REQUIRED ACTION:
Starting at the line that contains "Consumed --> Verified" in the listing below, write out every line word for word until you have written the line that contains "keys in one save".

DATA EXTRACTS:
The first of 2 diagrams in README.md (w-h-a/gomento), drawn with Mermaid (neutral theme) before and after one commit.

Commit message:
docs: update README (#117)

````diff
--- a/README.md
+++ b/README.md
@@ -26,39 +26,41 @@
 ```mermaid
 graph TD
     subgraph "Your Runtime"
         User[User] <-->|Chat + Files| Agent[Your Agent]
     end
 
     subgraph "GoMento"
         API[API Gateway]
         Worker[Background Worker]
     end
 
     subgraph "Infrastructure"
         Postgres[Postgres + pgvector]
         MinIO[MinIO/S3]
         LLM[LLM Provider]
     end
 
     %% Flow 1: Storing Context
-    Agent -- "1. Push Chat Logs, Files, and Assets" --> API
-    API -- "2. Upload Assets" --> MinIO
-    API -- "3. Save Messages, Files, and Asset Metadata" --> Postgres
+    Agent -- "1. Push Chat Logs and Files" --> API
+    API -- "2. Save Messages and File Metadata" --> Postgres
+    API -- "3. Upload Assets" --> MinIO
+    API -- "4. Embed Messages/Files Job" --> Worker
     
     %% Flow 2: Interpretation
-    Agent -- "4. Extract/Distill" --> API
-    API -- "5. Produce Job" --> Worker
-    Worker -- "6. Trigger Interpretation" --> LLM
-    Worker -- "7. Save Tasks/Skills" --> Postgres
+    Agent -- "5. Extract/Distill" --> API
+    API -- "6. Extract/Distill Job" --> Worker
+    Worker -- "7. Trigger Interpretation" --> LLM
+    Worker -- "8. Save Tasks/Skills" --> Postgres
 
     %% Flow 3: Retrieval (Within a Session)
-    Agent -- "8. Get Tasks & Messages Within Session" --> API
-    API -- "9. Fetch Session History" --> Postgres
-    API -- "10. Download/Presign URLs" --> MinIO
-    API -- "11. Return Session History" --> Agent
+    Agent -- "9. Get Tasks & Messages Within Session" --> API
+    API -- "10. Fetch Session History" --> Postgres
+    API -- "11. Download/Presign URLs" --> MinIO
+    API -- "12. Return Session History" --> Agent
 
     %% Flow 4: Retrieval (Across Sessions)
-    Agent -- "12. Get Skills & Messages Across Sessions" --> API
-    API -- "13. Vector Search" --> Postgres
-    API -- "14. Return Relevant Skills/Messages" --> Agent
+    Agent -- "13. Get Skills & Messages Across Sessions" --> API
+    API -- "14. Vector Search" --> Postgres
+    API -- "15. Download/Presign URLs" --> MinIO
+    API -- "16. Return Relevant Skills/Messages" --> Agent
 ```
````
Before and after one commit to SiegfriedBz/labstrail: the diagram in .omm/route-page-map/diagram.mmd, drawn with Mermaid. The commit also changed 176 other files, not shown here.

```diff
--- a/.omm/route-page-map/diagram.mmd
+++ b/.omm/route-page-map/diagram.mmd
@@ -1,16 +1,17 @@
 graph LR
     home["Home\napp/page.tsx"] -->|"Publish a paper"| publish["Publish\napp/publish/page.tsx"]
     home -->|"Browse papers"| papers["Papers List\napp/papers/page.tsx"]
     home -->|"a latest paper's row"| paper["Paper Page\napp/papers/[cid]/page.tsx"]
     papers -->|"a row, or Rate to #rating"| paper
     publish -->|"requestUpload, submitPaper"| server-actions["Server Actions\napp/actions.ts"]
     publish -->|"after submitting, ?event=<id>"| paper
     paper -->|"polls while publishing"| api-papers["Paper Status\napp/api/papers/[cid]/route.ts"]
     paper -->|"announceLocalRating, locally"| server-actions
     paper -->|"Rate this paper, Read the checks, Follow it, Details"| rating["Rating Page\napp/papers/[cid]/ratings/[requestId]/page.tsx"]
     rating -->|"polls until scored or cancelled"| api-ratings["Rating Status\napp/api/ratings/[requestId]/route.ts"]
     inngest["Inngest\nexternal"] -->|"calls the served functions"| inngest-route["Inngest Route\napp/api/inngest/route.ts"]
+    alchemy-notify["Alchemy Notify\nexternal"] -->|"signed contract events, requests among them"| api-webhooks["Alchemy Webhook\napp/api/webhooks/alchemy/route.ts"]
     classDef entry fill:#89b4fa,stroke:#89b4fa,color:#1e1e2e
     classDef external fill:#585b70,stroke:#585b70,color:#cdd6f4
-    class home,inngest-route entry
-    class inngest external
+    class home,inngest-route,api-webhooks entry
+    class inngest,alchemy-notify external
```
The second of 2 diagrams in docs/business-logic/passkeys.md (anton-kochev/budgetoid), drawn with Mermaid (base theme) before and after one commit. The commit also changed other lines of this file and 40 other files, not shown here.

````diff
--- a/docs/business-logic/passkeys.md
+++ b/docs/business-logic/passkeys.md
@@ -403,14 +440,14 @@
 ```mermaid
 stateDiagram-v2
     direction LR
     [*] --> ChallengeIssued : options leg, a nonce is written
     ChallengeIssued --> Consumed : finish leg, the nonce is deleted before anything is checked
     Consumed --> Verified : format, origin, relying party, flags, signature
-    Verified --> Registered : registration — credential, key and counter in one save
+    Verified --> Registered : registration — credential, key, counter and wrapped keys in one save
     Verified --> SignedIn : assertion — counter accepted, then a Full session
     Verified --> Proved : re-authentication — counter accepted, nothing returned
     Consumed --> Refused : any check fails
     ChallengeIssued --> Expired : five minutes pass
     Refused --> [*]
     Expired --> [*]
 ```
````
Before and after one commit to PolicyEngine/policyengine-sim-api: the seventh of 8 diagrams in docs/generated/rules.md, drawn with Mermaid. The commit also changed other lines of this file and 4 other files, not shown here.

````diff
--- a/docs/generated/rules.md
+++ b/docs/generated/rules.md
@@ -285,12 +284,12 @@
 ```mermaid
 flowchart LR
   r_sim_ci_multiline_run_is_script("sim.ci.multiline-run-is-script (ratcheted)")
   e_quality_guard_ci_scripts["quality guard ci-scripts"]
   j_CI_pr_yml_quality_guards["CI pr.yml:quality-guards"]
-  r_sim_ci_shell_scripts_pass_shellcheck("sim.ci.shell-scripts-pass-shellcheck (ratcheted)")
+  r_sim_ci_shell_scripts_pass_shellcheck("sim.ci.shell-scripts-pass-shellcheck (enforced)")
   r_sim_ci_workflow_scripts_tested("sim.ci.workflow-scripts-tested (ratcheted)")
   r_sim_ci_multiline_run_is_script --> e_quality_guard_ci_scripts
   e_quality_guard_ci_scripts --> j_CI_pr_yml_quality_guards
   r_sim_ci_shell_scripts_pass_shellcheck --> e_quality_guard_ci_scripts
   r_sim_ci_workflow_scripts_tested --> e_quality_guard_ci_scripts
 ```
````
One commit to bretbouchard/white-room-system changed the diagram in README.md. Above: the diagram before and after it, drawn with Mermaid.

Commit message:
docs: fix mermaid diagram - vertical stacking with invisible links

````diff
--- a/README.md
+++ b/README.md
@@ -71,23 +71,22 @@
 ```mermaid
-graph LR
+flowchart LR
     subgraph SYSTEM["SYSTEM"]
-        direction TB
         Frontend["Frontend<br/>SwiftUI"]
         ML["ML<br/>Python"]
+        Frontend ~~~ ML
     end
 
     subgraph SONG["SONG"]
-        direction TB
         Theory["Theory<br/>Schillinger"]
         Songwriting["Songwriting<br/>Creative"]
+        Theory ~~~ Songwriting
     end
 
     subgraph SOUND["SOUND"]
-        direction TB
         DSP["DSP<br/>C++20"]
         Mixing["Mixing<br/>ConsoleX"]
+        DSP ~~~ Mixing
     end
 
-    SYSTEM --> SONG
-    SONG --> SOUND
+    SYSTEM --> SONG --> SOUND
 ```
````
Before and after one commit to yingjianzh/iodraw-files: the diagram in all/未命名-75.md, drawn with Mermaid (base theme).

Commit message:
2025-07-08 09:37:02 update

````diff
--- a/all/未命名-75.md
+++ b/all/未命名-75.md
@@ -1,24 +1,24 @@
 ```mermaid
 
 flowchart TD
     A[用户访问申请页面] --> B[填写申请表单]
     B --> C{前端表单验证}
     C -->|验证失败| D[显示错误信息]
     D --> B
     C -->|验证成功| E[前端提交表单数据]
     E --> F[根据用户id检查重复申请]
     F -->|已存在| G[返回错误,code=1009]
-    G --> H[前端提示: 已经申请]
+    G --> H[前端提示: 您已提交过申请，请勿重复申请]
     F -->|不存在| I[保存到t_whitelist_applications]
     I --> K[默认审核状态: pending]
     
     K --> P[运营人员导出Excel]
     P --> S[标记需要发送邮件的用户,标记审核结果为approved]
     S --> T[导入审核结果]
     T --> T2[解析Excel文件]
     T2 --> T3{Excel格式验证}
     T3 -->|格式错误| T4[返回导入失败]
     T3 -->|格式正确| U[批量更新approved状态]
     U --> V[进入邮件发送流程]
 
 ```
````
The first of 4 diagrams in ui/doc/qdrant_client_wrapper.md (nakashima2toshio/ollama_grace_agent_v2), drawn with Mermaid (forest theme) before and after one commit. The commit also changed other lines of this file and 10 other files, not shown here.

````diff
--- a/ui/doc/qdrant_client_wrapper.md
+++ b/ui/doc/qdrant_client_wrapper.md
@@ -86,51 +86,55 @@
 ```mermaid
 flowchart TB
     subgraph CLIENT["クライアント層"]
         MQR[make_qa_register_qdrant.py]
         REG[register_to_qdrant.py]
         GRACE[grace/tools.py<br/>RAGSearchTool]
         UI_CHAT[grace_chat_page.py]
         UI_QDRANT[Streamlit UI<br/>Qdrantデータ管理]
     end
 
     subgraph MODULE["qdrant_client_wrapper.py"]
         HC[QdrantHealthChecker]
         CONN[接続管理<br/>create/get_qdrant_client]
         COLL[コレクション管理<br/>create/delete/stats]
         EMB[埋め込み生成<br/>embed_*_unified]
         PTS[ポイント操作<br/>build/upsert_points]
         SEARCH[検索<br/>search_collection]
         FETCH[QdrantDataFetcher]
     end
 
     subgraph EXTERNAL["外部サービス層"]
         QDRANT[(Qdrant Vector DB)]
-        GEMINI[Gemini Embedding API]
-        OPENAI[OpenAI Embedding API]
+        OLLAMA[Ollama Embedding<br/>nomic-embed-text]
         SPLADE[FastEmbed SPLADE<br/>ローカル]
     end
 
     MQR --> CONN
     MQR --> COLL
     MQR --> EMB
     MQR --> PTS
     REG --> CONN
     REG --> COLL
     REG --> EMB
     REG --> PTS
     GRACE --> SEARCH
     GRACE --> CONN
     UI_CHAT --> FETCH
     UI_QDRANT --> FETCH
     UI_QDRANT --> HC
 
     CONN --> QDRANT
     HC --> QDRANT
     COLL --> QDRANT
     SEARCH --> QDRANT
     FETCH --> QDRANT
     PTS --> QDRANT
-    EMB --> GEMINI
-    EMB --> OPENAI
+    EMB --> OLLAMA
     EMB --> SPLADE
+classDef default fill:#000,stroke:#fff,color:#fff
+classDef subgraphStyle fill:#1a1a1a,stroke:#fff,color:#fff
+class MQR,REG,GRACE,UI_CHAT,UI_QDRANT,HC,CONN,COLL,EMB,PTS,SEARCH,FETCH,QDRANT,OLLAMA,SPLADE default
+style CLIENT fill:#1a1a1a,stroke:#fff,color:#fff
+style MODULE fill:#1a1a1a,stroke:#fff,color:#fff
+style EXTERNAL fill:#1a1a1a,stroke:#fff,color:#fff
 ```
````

OUTPUT OF THE TASK:
     Consumed --> Verified : format, origin, relying party, flags, signature
-    Verified --> Registered : registration — credential, key and counter in one save
+    Verified --> Registered : registration — credential, key, counter and wrapped keys in one save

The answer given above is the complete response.